The Holy Circle of Karamats: Cape Town, South Africa



The Holy Circle consists of 23 karamats, or tombs of Sufi Muslim Shaykhs, which surround the city of Cape Town.  The geographic location of the karamats forms a sacred belt around the city.  According to local tradition, the ‘Holy Circle’ brings blessings and protects the city of Cape Town against natural disasters.


The tombs are considered places of baraka or blessings and are visited regularly by the Muslim community for prayer and remembrance.  A beautiful tradition in Cape Town is the ‘greeting’ of the tombs before the departure of the pilgrims for hajj, the prescribed pilgrimage to Mecca. The pilgrims visit the karamats and ask for blessing for their journey, while at the same time they thank the forefathers who brought Islam to the Cape for their sacrifices and legacy.
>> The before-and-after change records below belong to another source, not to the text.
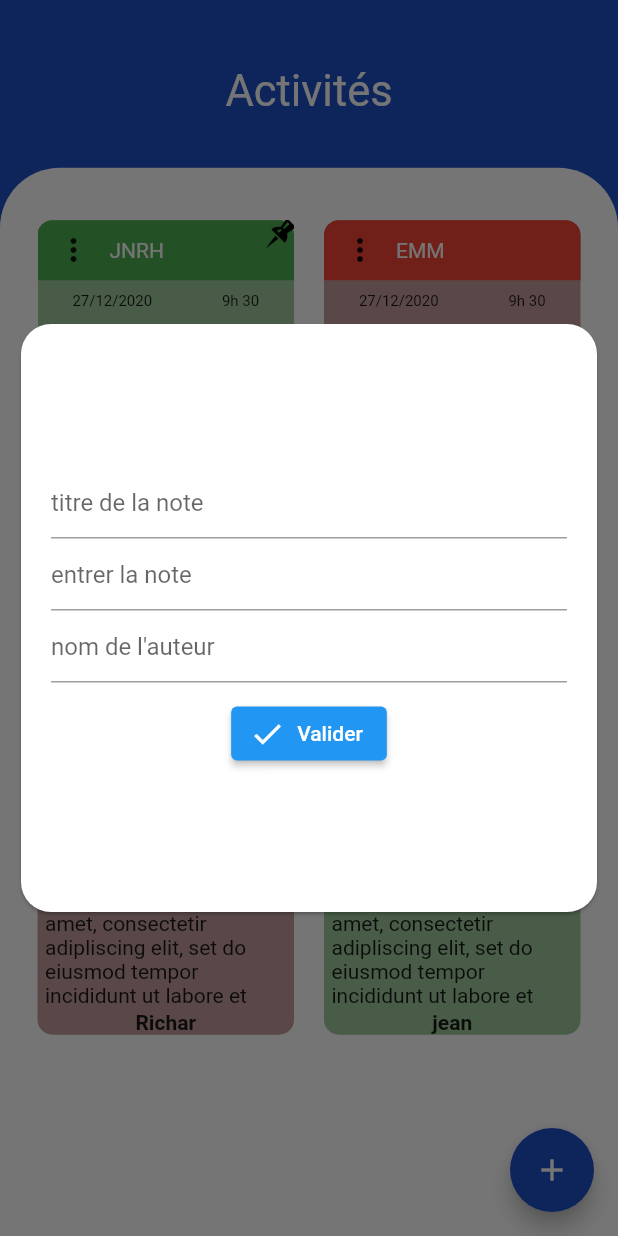
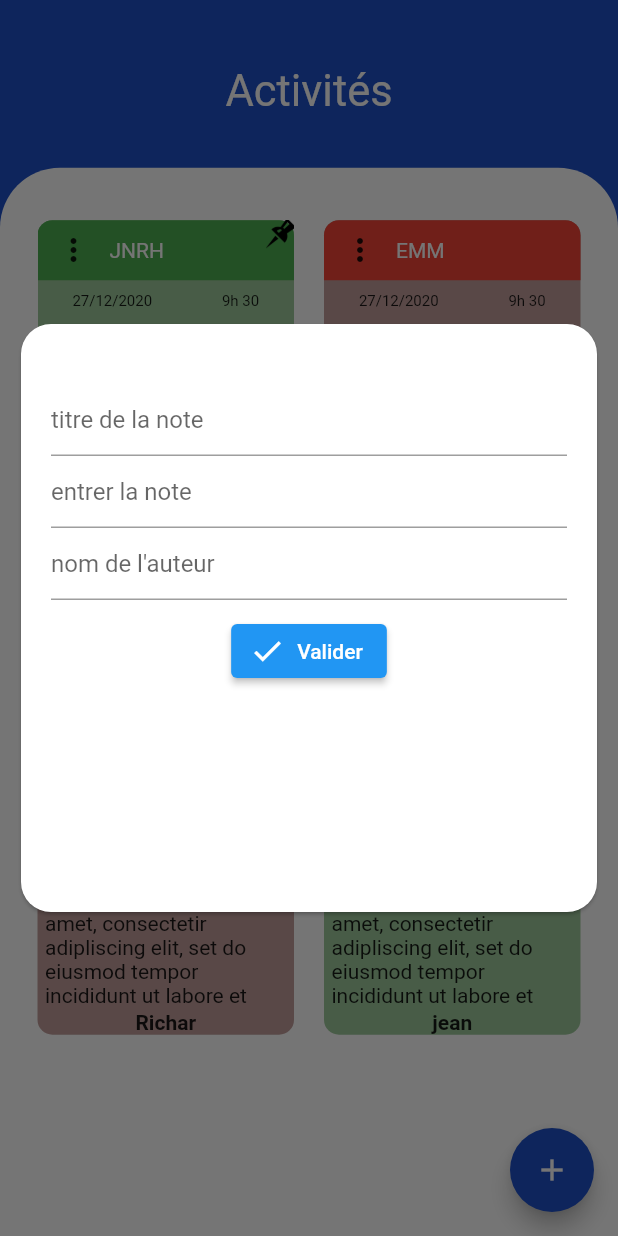
Before and after one commit to kitoko2/application-de-note, a Flutter app: the screen it shows after launch, after a tap on the "add" icon, on a phone screen of 412 x 824 dp. Run offline on Flutter 3.47's test engine with Material 2 defaults, Android fonts, the phone set to English and light mode, and no system bars; our stand-ins replace sqflite; accounts and stored records are empty.

Commit message:
new sauvegarde

```diff
--- a/flutter_app12/lib/main.dart
+++ b/flutter_app12/lib/main.dart
@@ -234,15 +234,16 @@ class _MyHommeState extends State<MyHomme> {
                 borderRadius: BorderRadius.circular(20),
               ),
               child: Padding(
-                padding: const EdgeInsets.symmetric(horizontal: 20),
+                padding: const EdgeInsets.symmetric(
+                  horizontal: 20,
+                  vertical: 40,
+                ),
                 child: Center(
                   child: Column(
-                    mainAxisAlignment: MainAxisAlignment.center,
                     children: [
                       TextFormField(
                         decoration: InputDecoration(
                           hintText: "titre de la note",
-                          // border: OutlineInputBorder(),
                         ),
                         onChanged: (e) {
                           setState(() {
@@ -253,7 +254,6 @@ class _MyHommeState extends State<MyHomme> {
                       TextFormField(
                         decoration: InputDecoration(
                           hintText: "entrer la note",
-                          // border: OutlineInputBorder(),
                         ),
                         onChanged: (n) {
                           setState(() {
@@ -264,7 +264,6 @@ class _MyHommeState extends State<MyHomme> {
                       TextFormField(
                         decoration: InputDecoration(
                           hintText: "nom de l'auteur",
-                          // border: OutlineInputBorder(),
                         ),
                         onChanged: (n) {
                           setState(() {
@@ -295,9 +294,6 @@ class _MyHommeState extends State<MyHomme> {
                                   0,
                                 ),
                               );
-                              // mesNotes.add(
-                              //  minicount(...)
-                              // );
                             }
                           });
                         },
```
All the karamats are located in beautiful natural sanctuaries, from the foothills of Table Mountain to Robben Island, a UNESCO World Heritage Site, where Nelson Mandela was imprisoned. The indigenous vegetation surrounding the tombs forms part of the fynbos family, the smallest in size but most varied floral kingdom in the world, only found in the Cape region of South Africa. 


Some of the karamats, like the one of Shaykh Yusuf in Faurie, are categorised as National Heritage Sites, and are thus protected by the heritage legislation.  Others, such as the karamat of Lion’s Head, fall within the borders of the Table Mountain National Park and in a manner they gain protection.  Nevertheless, the majority of the karamats are situated on private land and are subjected to the proprietors’ will.  For example, the karamat of Shaykh Nur ul-Mubeen in Ouderkraal, one of the most revered, is located in a prime spot in the foothills of the Twelve Apostles mountain range and faces the Atlantic Ocean.  The owner of the land has tried to develop the lucrative area on several occasions, causing uproar in the local community, which took to the streets to protest and has had to fight several legal battles to preserve both the religious and natural heritage of the karamat.



Responsible: T. Johardien